--- Data listing ---

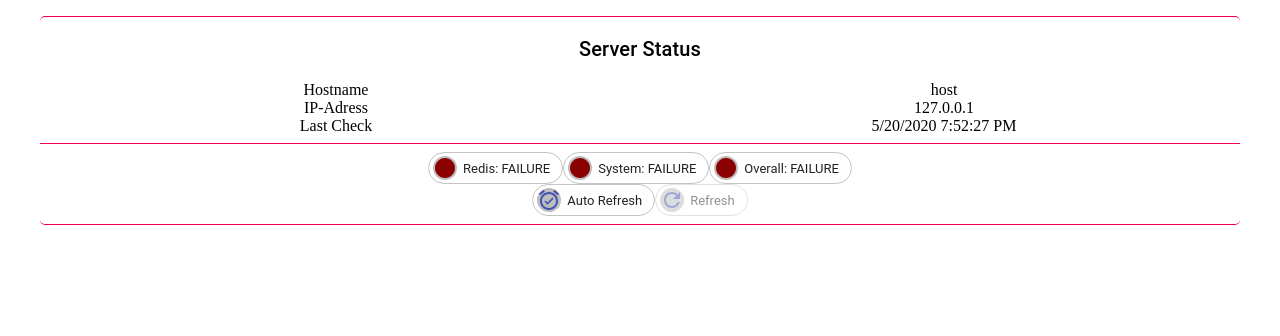
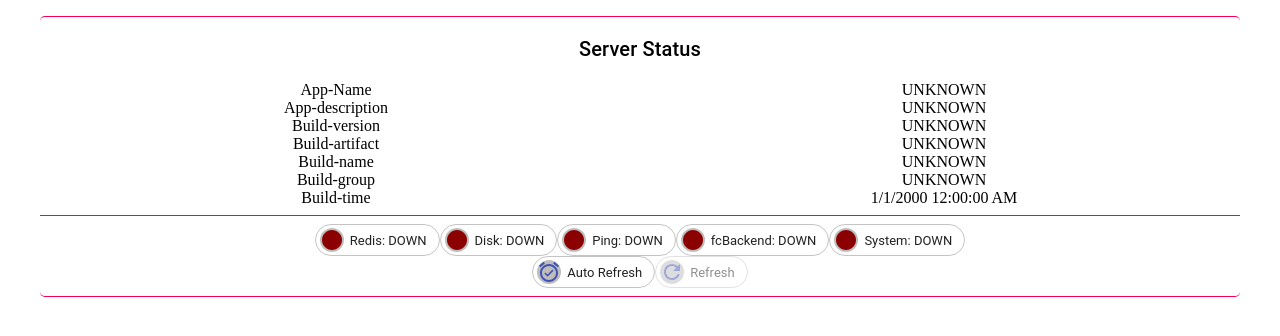
Before and after one commit to abehrens13/fcFrontend, a React (Create React App) app: page / in a window 1280 px wide. Shown: the top 336 px of the page. Built offline with nearby package versions, Linux system fonts and the light colour scheme; no server answers.

Commit message:
updated health and info monitor

```diff
--- a/src/DevApp.js
+++ b/src/DevApp.js
@@ -10,7 +10,7 @@ export default function DevApp() {
 
   return (
     <div className="App">
-      <Monitor monitorUrl='http://localhost:8000/monitor' />
+      <Monitor monitorHealthUrl='http://localhost:8000/actuator/health' monitorInfoUrl='http://localhost:8000/actuator/info' />
     </div>
   );
 }
--- a/src/backend/fetchMonitor.js
+++ b/src/backend/fetchMonitor.js
@@ -1,7 +1,11 @@
 export default async function fetchMonitor(backend_url, options) {
     const response = await fetch(backend_url, options);
-    if (!response.ok) {
+    //console.log("response.status === " + response.status);
+    if (response.status === 503) {
+        return response.json();
+    } else if (response.status === 200) {
+        return response.json();
+    } else {
         throw new Error('Response not ok: ' + response.status);
     }
-    return response.json();
 }
--- a/src/components/Monitor.js
+++ b/src/components/Monitor.js
@@ -16,8 +16,8 @@ const useStyles = makeStyles((theme) => ({
 }));
 
 function setColor(statustype) {
-	if (statustype === "OK") return "darkgreen";
-	else if (statustype === "FAILURE") return "darkred";
+	if (statustype === "UP") return "darkgreen";
+	else if (statustype === "DOWN") return "darkred";
 	else return "grey";
 }
 
@@ -57,22 +57,75 @@ function changeTime(time) {
 	return date.toLocaleDateString(locale) + " " + date.toLocaleTimeString(locale);
 }
 
-const defaultMonitorStatus = {
-	hostname: "host",
-	inetAddress: "127.0.0.1",
-	currentTime: "2020-05-20T19:52:27.433Z",
-	statusRedis: "OK",
-	statusSystem: "OK",
-	statusOverall: "FAILURE"
+
+var defaultMonitorInfo =
+{
+	"app": {
+		"name": "UNKNOWN",
+		"description": "UNKNOWN",
+		"version": "UNKNOWN",
+		"encoding": "UNKNOWN",
+		"java": {
+			"version": "UNKNOWN"
+		}
+	},
+	"build": {
+		"version": "UNKNOWN",
+		"artifact": "UNKNOWN",
+		"name": "UNKNOWN",
+		"group": "UNKNOWN",
+		"time": "0"
+	}
 }
 
-export default function Monitor({ monitorUrl }) {
+var defaultMonitorHealth =
+{
+	"status": "UNKNOWN",
+	"components": {
+		"diskSpace": {
+			"status": "UNKNOWN",
+			"details": {
+				"total": 0,
+				"free": 0,
+				"threshold": 0
+			}
+		},
+		"fcBackend": {
+			"status": "UNKNOWN",
+			"details": {
+				"app": "0",
+				"error": "0"
+			}
+		},
+		"ping": {
+			"status": "UNKNOWN"
+		},
+		"redis": {
+			"status": "UNKNOWN",
+			"details": {
+				"version": "0"
+			}
+		}
+	}
+}
+function extend(obj1, obj2) {
+	var result = obj1, val;
+	for (val in obj2) {
+		if (obj2.hasOwnProperty(val)) {
+			result[val] = obj2[val];
+		}
+	}
+	return result;
+}
+export default function Monitor({ monitorHealthUrl, monitorInfoUrl }) {
 	const classes = useStyles();
-	const [monitorStatus, setMonitorStatus] = React.useState(defaultMonitorStatus);
+	const [monitorHealth, setMonitorHealth] = React.useState(defaultMonitorHealth);
+	const [monitorInfo, setMonitorInfo] = React.useState(defaultMonitorInfo);
 	const [refresh, setRefresh] = React.useState(0);
 	const [switchState, setSwitchState] = React.useState(true);
 	const [currentCount, setCount] = React.useState(0);
-	React.useEffect(() => { loadMonitor() }, [refresh]);
+	React.useEffect(() => { loadHealthMonitor() }, [refresh]);
+	React.useEffect(() => { loadInfoMonitor() }, [refresh]);
 	React.useEffect(
 		() => {
 			if (currentCount < 0) {
@@ -88,24 +141,40 @@ export default function Monitor({ monitorUrl }) {
 	const timer = () => {
 		if (currentCount >= 0) {
 			setCount(currentCount + 1)
-			loadMonitor();
+			loadHealthMonitor();
+			loadInfoMonitor();
 		}
 	};
 
-	async function loadMonitor() {
+	async function loadHealthMonitor() {
+		//console.log(monitorHealth);
 		try {
-			let my = await fetchMonitor(monitorUrl);
-			setMonitorStatus(my);
+			let my = await fetchMonitor(monitorHealthUrl);
+			//console.log(my);
+			setMonitorHealth(extend(defaultMonitorHealth, my));
+			//console.log(my);
 		} catch (error) {
-			let my = monitorStatus;
-			my.statusRedis = "FAILURE";
-			my.statusOverall = "FAILURE";
-			my.statusSystem = "FAILURE";
-			setMonitorStatus(my);
+			let my = monitorHealth;
+			my.components.redis.status = "DOWN";
+			my.components.diskSpace.status = "DOWN";
+			my.components.ping.status = "DOWN";
+			my.components.fcBackend.status = "DOWN";
+			my.status = "DOWN";
+			setMonitorHealth(my);
 			console.log(error);
 		}
+	}
 
+	async function loadInfoMonitor() {
+		//console.log(monitorStatus);
+		try {
+			let my = await fetchMonitor(monitorInfoUrl);
+			setMonitorInfo(extend(defaultMonitorInfo, my));
+		} catch{
+			//do nothing
+		}
 	}
+
 
 	function updateButton() {
 		setRefresh(refresh + 1);
@@ -127,23 +196,35 @@ export default function Monitor({ monitorUrl }) {
 					<DialogTitle id="alert-dialog-title"><center>Server Status</center></DialogTitle>
 					<Grid container spacing={2}>
 						<Grid item xs={6}>
-							<div>Hostname</div>
-							<div>IP-Adress</div>
-							<div>Last Check</div>
+							<div>App-Name</div>
+							<div>App-description</div>
+
+							<div>Build-version</div>
+							<div>Build-artifact</div>
+							<div>Build-name</div>
+							<div>Build-group</div>
+							<div>Build-time</div>
 						</Grid>
 						<Grid item xs={6}>
-							<div>{monitorStatus.hostname}</div>
-							<div>{monitorStatus.inetAddress}</div>
-							<div>{changeTime(monitorStatus.currentTime)}</div>
+							<div>{monitorInfo.app.name}</div>
+							<div>{monitorInfo.app.description}</div>
+
+							<div>{monitorInfo.build.version}</div>
+							<div>{monitorInfo.build.artifact}</div>
+							<div>{monitorInfo.build.name}</div>
+							<div>{monitorInfo.build.group}</div>
+							<div>{changeTime(monitorInfo.build.time)}</div>
 						</Grid>
 					</Grid>
 				</Box>
 				<Box {...defaultInnerBoxProps} borderBottom="0" borderRadius="0"></Box>
 				<Box {...defaultInnerBoxProps} borderTop="0">
 					<Grid container item xc={3} justify="center">
-						<MyChip name="Redis" status={monitorStatus.statusRedis} />
-						<MyChip name="System" status={monitorStatus.statusSystem} />
-						<MyChip name="Overall" status={monitorStatus.statusOverall} />
+						<MyChip name="Redis" status={monitorHealth.components.redis.status} />
+						<MyChip name="Disk" status={monitorHealth.components.diskSpace.status} />
+						<MyChip name="Ping" status={monitorHealth.components.ping.status} />
+						<MyChip name="fcBackend" status={monitorHealth.components.fcBackend.status} />
+						<MyChip name="System" status={monitorHealth.status} />
 					</Grid>
 					<Grid container item xc={2} justify="center">
 						<Chip
```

--- Task description ---
The records above must be repeated in full and exactly, but without any of the pictures.

--- Response to the task ---
Before and after one commit to abehrens13/fcFrontend, a React (Create React App) app: page / in a window 1280 px wide. Shown: the top 336 px of the page. Built offline with nearby package versions, Linux system fonts and the light colour scheme; no server answers.

Commit message:
updated health and info monitor

```diff
--- a/src/DevApp.js
+++ b/src/DevApp.js
@@ -10,7 +10,7 @@ export default function DevApp() {
 
   return (
     <div className="App">
-      <Monitor monitorUrl='http://localhost:8000/monitor' />
+      <Monitor monitorHealthUrl='http://localhost:8000/actuator/health' monitorInfoUrl='http://localhost:8000/actuator/info' />
     </div>
   );
 }
--- a/src/backend/fetchMonitor.js
+++ b/src/backend/fetchMonitor.js
@@ -1,7 +1,11 @@
 export default async function fetchMonitor(backend_url, options) {
     const response = await fetch(backend_url, options);
-    if (!response.ok) {
+    //console.log("response.status === " + response.status);
+    if (response.status === 503) {
+        return response.json();
+    } else if (response.status === 200) {
+        return response.json();
+    } else {
         throw new Error('Response not ok: ' + response.status);
     }
-    return response.json();
 }
--- a/src/components/Monitor.js
+++ b/src/components/Monitor.js
@@ -16,8 +16,8 @@ const useStyles = makeStyles((theme) => ({
 }));
 
 function setColor(statustype) {
-	if (statustype === "OK") return "darkgreen";
-	else if (statustype === "FAILURE") return "darkred";
+	if (statustype === "UP") return "darkgreen";
+	else if (statustype === "DOWN") return "darkred";
 	else return "grey";
 }
 
@@ -57,22 +57,75 @@ function changeTime(time) {
 	return date.toLocaleDateString(locale) + " " + date.toLocaleTimeString(locale);
 }
 
-const defaultMonitorStatus = {
-	hostname: "host",
-	inetAddress: "127.0.0.1",
-	currentTime: "2020-05-20T19:52:27.433Z",
-	statusRedis: "OK",
-	statusSystem: "OK",
-	statusOverall: "FAILURE"
+
+var defaultMonitorInfo =
+{
+	"app": {
+		"name": "UNKNOWN",
+		"description": "UNKNOWN",
+		"version": "UNKNOWN",
+		"encoding": "UNKNOWN",
+		"java": {
+			"version": "UNKNOWN"
+		}
+	},
+	"build": {
+		"version": "UNKNOWN",
+		"artifact": "UNKNOWN",
+		"name": "UNKNOWN",
+		"group": "UNKNOWN",
+		"time": "0"
+	}
 }
 
-export default function Monitor({ monitorUrl }) {
+var defaultMonitorHealth =
+{
+	"status": "UNKNOWN",
+	"components": {
+		"diskSpace": {
+			"status": "UNKNOWN",
+			"details": {
+				"total": 0,
+				"free": 0,
+				"threshold": 0
+			}
+		},
+		"fcBackend": {
+			"status": "UNKNOWN",
+			"details": {
+				"app": "0",
+				"error": "0"
+			}
+		},
+		"ping": {
+			"status": "UNKNOWN"
+		},
+		"redis": {
+			"status": "UNKNOWN",
+			"details": {
+				"version": "0"
+			}
+		}
+	}
+}
+function extend(obj1, obj2) {
+	var result = obj1, val;
+	for (val in obj2) {
+		if (obj2.hasOwnProperty(val)) {
+			result[val] = obj2[val];
+		}
+	}
+	return result;
+}
+export default function Monitor({ monitorHealthUrl, monitorInfoUrl }) {
 	const classes = useStyles();
-	const [monitorStatus, setMonitorStatus] = React.useState(defaultMonitorStatus);
+	const [monitorHealth, setMonitorHealth] = React.useState(defaultMonitorHealth);
+	const [monitorInfo, setMonitorInfo] = React.useState(defaultMonitorInfo);
 	const [refresh, setRefresh] = React.useState(0);
 	const [switchState, setSwitchState] = React.useState(true);
 	const [currentCount, setCount] = React.useState(0);
-	React.useEffect(() => { loadMonitor() }, [refresh]);
+	React.useEffect(() => { loadHealthMonitor() }, [refresh]);
+	React.useEffect(() => { loadInfoMonitor() }, [refresh]);
 	React.useEffect(
 		() => {
 			if (currentCount < 0) {
@@ -88,24 +141,40 @@ export default function Monitor({ monitorUrl }) {
 	const timer = () => {
 		if (currentCount >= 0) {
 			setCount(currentCount + 1)
-			loadMonitor();
+			loadHealthMonitor();
+			loadInfoMonitor();
 		}
 	};
 
-	async function loadMonitor() {
+	async function loadHealthMonitor() {
+		//console.log(monitorHealth);
 		try {
-			let my = await fetchMonitor(monitorUrl);
-			setMonitorStatus(my);
+			let my = await fetchMonitor(monitorHealthUrl);
+			//console.log(my);
+			setMonitorHealth(extend(defaultMonitorHealth, my));
+			//console.log(my);
 		} catch (error) {
-			let my = monitorStatus;
-			my.statusRedis = "FAILURE";
-			my.statusOverall = "FAILURE";
-			my.statusSystem = "FAILURE";
-			setMonitorStatus(my);
+			let my = monitorHealth;
+			my.components.redis.status = "DOWN";
+			my.components.diskSpace.status = "DOWN";
+			my.components.ping.status = "DOWN";
+			my.components.fcBackend.status = "DOWN";
+			my.status = "DOWN";
+			setMonitorHealth(my);
 			console.log(error);
 		}
+	}
 
+	async function loadInfoMonitor() {
+		//console.log(monitorStatus);
+		try {
+			let my = await fetchMonitor(monitorInfoUrl);
+			setMonitorInfo(extend(defaultMonitorInfo, my));
+		} catch{
+			//do nothing
+		}
 	}
+
 
 	function updateButton() {
 		setRefresh(refresh + 1);
@@ -127,23 +196,35 @@ export default function Monitor({ monitorUrl }) {
 					<DialogTitle id="alert-dialog-title"><center>Server Status</center></DialogTitle>
 					<Grid container spacing={2}>
 						<Grid item xs={6}>
-							<div>Hostname</div>
-							<div>IP-Adress</div>
-							<div>Last Check</div>
+							<div>App-Name</div>
+							<div>App-description</div>
+
+							<div>Build-version</div>
+							<div>Build-artifact</div>
+							<div>Build-name</div>
+							<div>Build-group</div>
+							<div>Build-time</div>
 						</Grid>
 						<Grid item xs={6}>
-							<div>{monitorStatus.hostname}</div>
-							<div>{monitorStatus.inetAddress}</div>
-							<div>{changeTime(monitorStatus.currentTime)}</div>
+							<div>{monitorInfo.app.name}</div>
+							<div>{monitorInfo.app.description}</div>
+
+							<div>{monitorInfo.build.version}</div>
+							<div>{monitorInfo.build.artifact}</div>
+							<div>{monitorInfo.build.name}</div>
+							<div>{monitorInfo.build.group}</div>
+							<div>{changeTime(monitorInfo.build.time)}</div>
 						</Grid>
 					</Grid>
 				</Box>
 				<Box {...defaultInnerBoxProps} borderBottom="0" borderRadius="0"></Box>
 				<Box {...defaultInnerBoxProps} borderTop="0">
 					<Grid container item xc={3} justify="center">
-						<MyChip name="Redis" status={monitorStatus.statusRedis} />
-						<MyChip name="System" status={monitorStatus.statusSystem} />
-						<MyChip name="Overall" status={monitorStatus.statusOverall} />
+						<MyChip name="Redis" status={monitorHealth.components.redis.status} />
+						<MyChip name="Disk" status={monitorHealth.components.diskSpace.status} />
+						<MyChip name="Ping" status={monitorHealth.components.ping.status} />
+						<MyChip name="fcBackend" status={monitorHealth.components.fcBackend.status} />
+						<MyChip name="System" status={monitorHealth.status} />
 					</Grid>
 					<Grid container item xc={2} justify="center">
 						<Chip
```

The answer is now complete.